The truth about the flu vaccineDec 05, 2016 09:53AM ● By Scott Rollins
The annual influenza vaccine, known as the flu shot, is labeled as virtually risk free, and patients are told that it prevents transmission and saves lives. But studies don’t substantiate these claims. It appears manufacturers have a vaccine that’s looking for a disease.
The 2014 Cochrane Database review, “Vaccines for Preventing Influenza in Healthy Adults,” found that “vaccination had a modest effect on time off work and had no effect on hospital admissions or complication rates.”
Authors made a specific note that studies funded by the vaccine industry were more likely to cast a positive light on the data, whereas publicly funded studies were not as supportive.
They conclude, “the review showed that reliable evidence on influenza vaccines is thin but there is evidence of widespread manipulation of conclusions and spurious notoriety of the studies.”
Surely there is better evidence to support the flu vaccine for the high-risk groups of people under age 2 and over age 65, right? Wrong. In 2006 and 2008, Cochrane reviews showed the flu vaccine was no more effective than placebo in children under age 2.
Another review from 2010 analyzed flu vaccine efficacy in the elderly and found “the available evidence is of poor quality and provides no guidance regarding the safety, efficacy or effectiveness of influenza vaccines for people aged 65 years or older.”

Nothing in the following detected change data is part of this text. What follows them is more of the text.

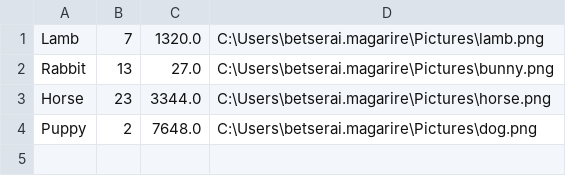
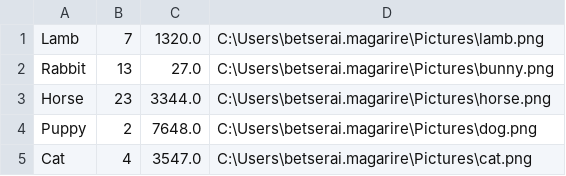
Before and after one commit to albert-magarire/JavaFX-GUI-PetShop, a CSV file: petgui/src/main/resources/com/example/pets.csv, drawn as a sheet; the diff names each change by its address in the sheet, - before the commit and + after, or states it on an @@ line.

Commit message:
Update pets.csv

```diff
--- a/petgui/src/main/resources/com/example/pets.csv
+++ b/petgui/src/main/resources/com/example/pets.csv
+row 5: Cat | 4 | 3547.0 | C:\Users\betserai.magarire\Pictures\cat.png
```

Overall, studies show that the vaccine has a modest effect on reducing your chance of catching influenza, and ultimately is not shown to lower your risk of dying from the flu, nor prevent you from transmitting the flu to someone else.
Although the vaccine is not the invincible protection against the flu that many presume, there are several proven things you can do to limit the severity and duration of these infections, but you need to prepare ahead of time, as these treatments work best when started at the onset of infections.
Good studies show the benefits of naturally treating viral infections, including influenza, with supplements such as zinc, vitamin C, N-acetyl cysteine, thymic protein A, astragalus, andrographis, black elderberry and echinacea.
The vitamin-packed Myer’s cocktail is a potent treatment for halting cold and flu symptoms. This mixture of vitamins and minerals is given by intravenous infusion in about 30 minutes and many patients report almost immediate improvement.
Vitamin D is known to support immune function, and many studies confirm the association between low vitamin D levels and higher rates of influenza infections. Have your blood level of vitamin D checked. Supplement using vitamin D3 to get blood levels into the 80-100 ng/ml range—taking between 2,000 and 5,000 units per day is a reasonable estimate for most adults.
Don’t forget other simple yet critical immune system support, such as getting plenty of rest, eating a diet rich in colorful fruits and veggies, avoiding excess sugar and alcohol and enjoying immune-supporting drinks such as green tea.
Avoid influenza exposure by using good hand hygiene, taking note that ethyl alcohol gels work best for disinfecting hands. At the end of the day, our immune system works best when proper support is already in place.